Low Back Pain: Your Questions Answered

If you have experienced lower back pain, don’t worry, you’re not alone.  Nearly 80 percent of adults have, or will have, suffered from it at some point in their lives. It’s the most common cause of job-related disability, a leading contributor to missed work days.  Physical Therapists treat this diagnosis more frequently than any other. For that reason, we’re here to answer your questions, inform you, about the research and maybe even bust some myths.  Did you know that Physical Therapy (PT) is one of the most economical, safe, and effective ways to treat most cases of lower back pain?


Should I see my doctor for lower back pain?

It is more effective to see a physical therapist first!  Usually, our findings are routine and point to a typical pattern of pain. In that case, we prescribe a home exercise program to do in conjunction with your physical therapy treatments. If we find a reason for you to see your doctor, we will tell you.

Do I need prescription medications for lower back pain?

It’s important to note that there are no medications that fix lower back pain, only minimize symptoms.

The most common medications prescribed for lower back pain are Nonsteroidal Anti-Inflammatory Drugs (NSAIDS) and muscle relaxants. NSAIDS can take the edge off. Muscle relaxants help during a gripping muscle spasm, but they make you drowsy. Therefore, most people can only take them at night.

Sometimes, a course of oral steroids is sometimes prescribed when there is pain, numbness and tingling going down the leg. If steroids are prescribed to you, they should be started while you are undergoing physical therapy. Short-term steroids weaken your immune system and come with these side effects: irritability, trouble sleeping, restlessness, weight gain, thinning skin and more.

Should I have imaging for lower back pain? THE most common question we hear

The short answer, NO!  Imaging won’t provide information that will change the course of your treatment. Plus, it increases the over-all cost of treatment and exposes you to unnecessary radiation.  Many people have degenerative changes in their spine but have no symptoms. As a result, finding something like this makes you worry and feel old or broken.

Imaging for lower back pain can be worse than useless because it can send you down a path of trying to fix something that may have nothing to do with the pain you’re experiencing.

How can we fix lower back pain if we don’t know exactly what’s wrong?

Humans are complex machines. If we were robots we could run some diagnostics, switch out parts and be good as new. Back pain is a symptom that can get better even if we don’t know the exact cause. As a human, every—single—thing about you is unique. Your DNA, life experiences, daily activities, diet, exercise, posture, mental outlook, over-all health all feed into how you experience pain. A picture of your spine isn’t sophisticated enough to reveal all of your unique characteristics.

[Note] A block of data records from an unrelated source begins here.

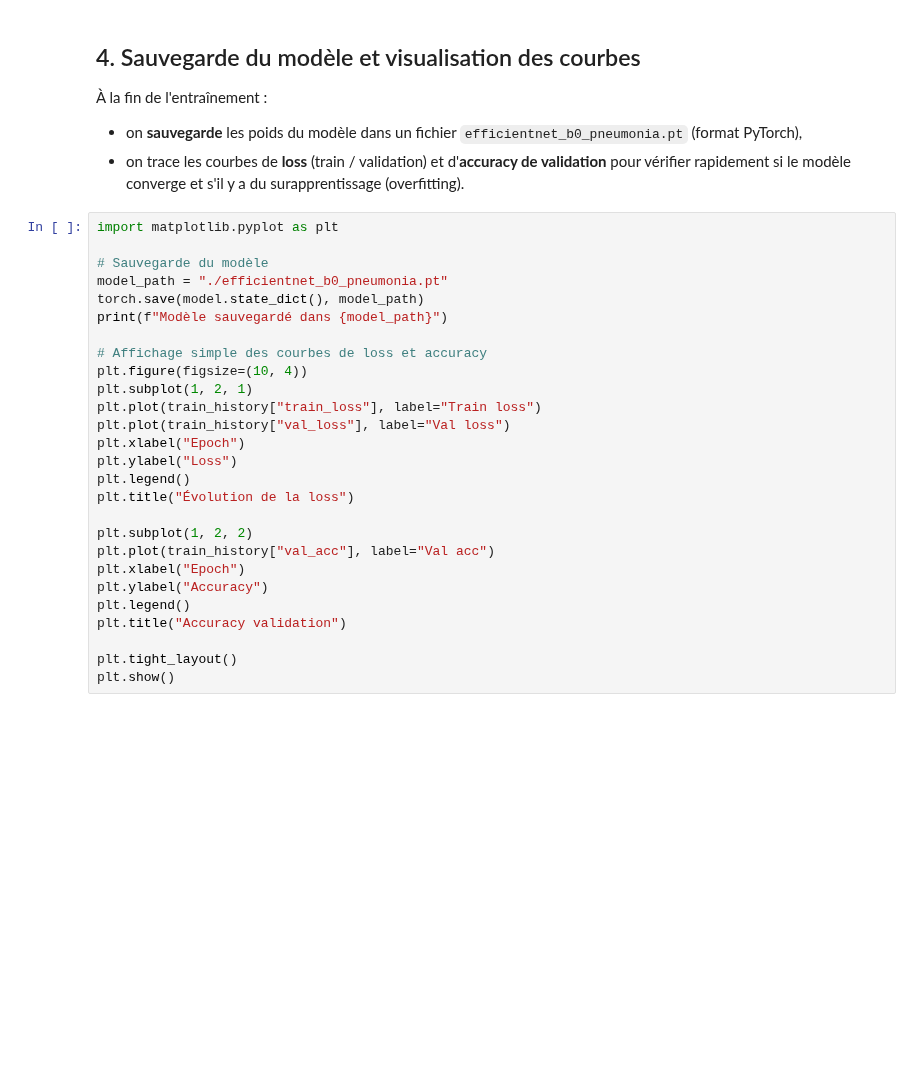
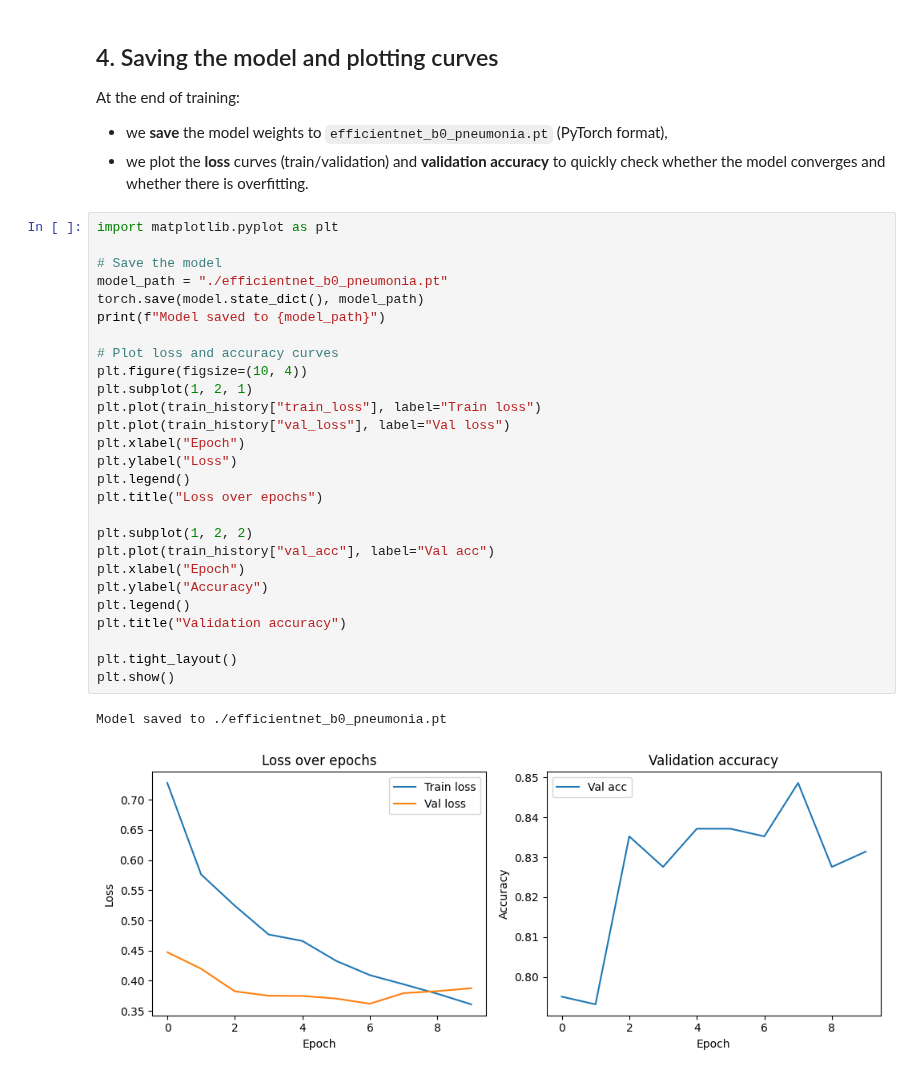
Before and after one commit to EPITECHPAR-MSC2027/Zoidberg2.0, a Jupyter notebook: pneumonia_efficientnet/01_train_efficientnet_b0.ipynb, the cells around one changed output. Drawn from its saved outputs; the diff is of its cells as text; blank space fills up the shorter version.

```diff
--- a/pneumonia_efficientnet/01_train_efficientnet_b0.ipynb
+++ b/pneumonia_efficientnet/01_train_efficientnet_b0.ipynb
@@ -149,33 +222,37 @@ for epoch in range(1, num_epochs + 1):
 # %% [markdown]
-## 4. Sauvegarde du modèle et visualisation des courbes
+## 4. Saving the model and plotting curves
 
-À la fin de l'entraînement :
-- on **sauvegarde** les poids du modèle dans un fichier `efficientnet_b0_pneumonia.pt` (format PyTorch),
-- on trace les courbes de **loss** (train / validation) et d'**accuracy de validation** pour vérifier rapidement si le modèle converge et s'il y a du surapprentissage (overfitting).
+At the end of training:
+
+- we **save** the model weights to `efficientnet_b0_pneumonia.pt` (PyTorch format),
+- we plot the **loss** curves (train/validation) and **validation accuracy** to quickly check whether the model converges and whether there is overfitting.
 # %%
 import matplotlib.pyplot as plt
 
-# Sauvegarde du modèle
+# Save the model
 model_path = "./efficientnet_b0_pneumonia.pt"
 torch.save(model.state_dict(), model_path)
-print(f"Modèle sauvegardé dans {model_path}")
+print(f"Model saved to {model_path}")
 
-# Affichage simple des courbes de loss et accuracy
+# Plot loss and accuracy curves
 plt.figure(figsize=(10, 4))
 plt.subplot(1, 2, 1)
 plt.plot(train_history["train_loss"], label="Train loss")
 plt.plot(train_history["val_loss"], label="Val loss")
 plt.xlabel("Epoch")
 plt.ylabel("Loss")
 plt.legend()
-plt.title("Évolution de la loss")
+plt.title("Loss over epochs")
 
 plt.subplot(1, 2, 2)
 plt.plot(train_history["val_acc"], label="Val acc")
 plt.xlabel("Epoch")
 plt.ylabel("Accuracy")
 plt.legend()
-plt.title("Accuracy validation")
+plt.title("Validation accuracy")
 
 plt.tight_layout()
 plt.show()
+# %% [output]
+Model saved to ./efficientnet_b0_pneumonia.pt
+[figure, added]
```
Also changed, not shown: parts of 8 cells of this notebook, 5 other files.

Which exercises, or activities should I avoid with lower back pain?

The only uniformly recommended treatment for lower back pain in the literature is exercise and activity.   However, it’s good to modify activities that increase pain. Ideally, the exercises your physical therapist prescribes should be pain-free or not increase your baseline level of pain. Sometimes, it isn’t the activity that’s the problem, but the way that you’re performing it. Physical therapists are experts at teaching correct posture, body mechanics and lifting mechanics.

Which exercises or activities are best for low back pain?

Movement is the best medicine for lower back pain. However, we can’t say uniformly that all patients should participate in certain exercises. We commonly recommend yoga or Pilates to our patients, although the research isn’t conclusive. This is likely due to our uniqueness.

Physical therapists are uniquely trained to examine anatomic and physiologic variations. Therefore, we’re distinctively qualified to recommend exercises and activities that work best for your body, lifestyle and preferences.

Will lower back pain come back?

A recurrence in the first year after an episode can happen, but the patients who actively participate in therapy (do their home exercise program)are much less likely to experience a recurrence!  Those that see healthcare as a passive experience (i.e. you fix me) tend to experience higher rates of recurrence. Similarly, patients often stop therapy after getting pain-relief from a few sessions of PT. Unfortunately, the problem hasn’t magically gone away, and odds are the pain will return within the year.

There you have it!  Physical Therapy is one of the most economical, safe, and effective ways to treat most cases of lower back pain.  Physical therapists are specialists in movement and want to return you back to life!  Do you need help with your low back pain?  Call us to schedule your FREE consultation!



Andrew Vertson